▸ Activity
Without changing a word, copy every line of the listing below and leave out the images.

▸ Data in this exercise
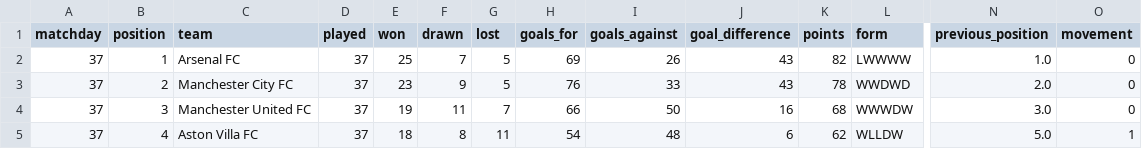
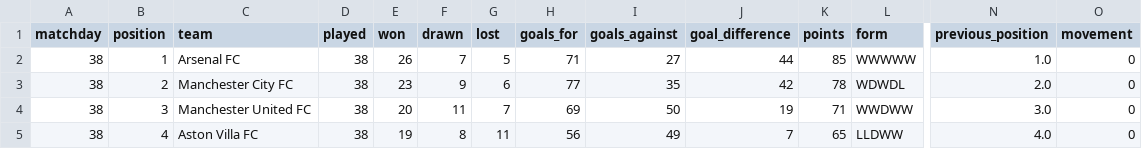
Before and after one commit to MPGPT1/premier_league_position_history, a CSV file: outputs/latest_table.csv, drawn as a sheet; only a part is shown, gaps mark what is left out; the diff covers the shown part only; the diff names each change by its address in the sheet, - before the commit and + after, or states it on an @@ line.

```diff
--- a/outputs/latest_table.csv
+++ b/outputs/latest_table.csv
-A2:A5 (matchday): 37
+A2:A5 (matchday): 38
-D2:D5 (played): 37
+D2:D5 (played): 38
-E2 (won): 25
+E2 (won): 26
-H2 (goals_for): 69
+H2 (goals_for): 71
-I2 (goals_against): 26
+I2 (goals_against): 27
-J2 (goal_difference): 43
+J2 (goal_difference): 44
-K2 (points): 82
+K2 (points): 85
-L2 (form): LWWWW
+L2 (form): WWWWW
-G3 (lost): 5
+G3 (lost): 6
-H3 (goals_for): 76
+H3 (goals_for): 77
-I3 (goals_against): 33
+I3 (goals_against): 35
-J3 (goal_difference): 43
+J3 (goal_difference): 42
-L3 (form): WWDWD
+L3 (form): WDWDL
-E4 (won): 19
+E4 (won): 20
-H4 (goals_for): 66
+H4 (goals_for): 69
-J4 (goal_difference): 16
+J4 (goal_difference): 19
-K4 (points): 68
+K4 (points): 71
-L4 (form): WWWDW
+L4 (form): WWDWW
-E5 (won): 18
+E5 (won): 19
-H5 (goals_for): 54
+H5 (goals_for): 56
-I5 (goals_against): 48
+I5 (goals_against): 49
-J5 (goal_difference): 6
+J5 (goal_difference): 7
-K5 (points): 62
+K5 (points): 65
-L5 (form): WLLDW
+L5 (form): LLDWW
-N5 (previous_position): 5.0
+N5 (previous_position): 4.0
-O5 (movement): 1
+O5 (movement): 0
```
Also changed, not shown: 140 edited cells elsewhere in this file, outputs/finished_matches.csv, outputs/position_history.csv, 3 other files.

▸ Task solution
Before and after one commit to MPGPT1/premier_league_position_history, a CSV file: outputs/latest_table.csv, drawn as a sheet; only a part is shown, gaps mark what is left out; the diff covers the shown part only; the diff names each change by its address in the sheet, - before the commit and + after, or states it on an @@ line.

```diff
--- a/outputs/latest_table.csv
+++ b/outputs/latest_table.csv
-A2:A5 (matchday): 37
+A2:A5 (matchday): 38
-D2:D5 (played): 37
+D2:D5 (played): 38
-E2 (won): 25
+E2 (won): 26
-H2 (goals_for): 69
+H2 (goals_for): 71
-I2 (goals_against): 26
+I2 (goals_against): 27
-J2 (goal_difference): 43
+J2 (goal_difference): 44
-K2 (points): 82
+K2 (points): 85
-L2 (form): LWWWW
+L2 (form): WWWWW
-G3 (lost): 5
+G3 (lost): 6
-H3 (goals_for): 76
+H3 (goals_for): 77
-I3 (goals_against): 33
+I3 (goals_against): 35
-J3 (goal_difference): 43
+J3 (goal_difference): 42
-L3 (form): WWDWD
+L3 (form): WDWDL
-E4 (won): 19
+E4 (won): 20
-H4 (goals_for): 66
+H4 (goals_for): 69
-J4 (goal_difference): 16
+J4 (goal_difference): 19
-K4 (points): 68
+K4 (points): 71
-L4 (form): WWWDW
+L4 (form): WWDWW
-E5 (won): 18
+E5 (won): 19
-H5 (goals_for): 54
+H5 (goals_for): 56
-I5 (goals_against): 48
+I5 (goals_against): 49
-J5 (goal_difference): 6
+J5 (goal_difference): 7
-K5 (points): 62
+K5 (points): 65
-L5 (form): WLLDW
+L5 (form): LLDWW
-N5 (previous_position): 5.0
+N5 (previous_position): 4.0
-O5 (movement): 1
+O5 (movement): 0
```
Also changed, not shown: 140 edited cells elsewhere in this file, outputs/finished_matches.csv, outputs/position_history.csv, 3 other files.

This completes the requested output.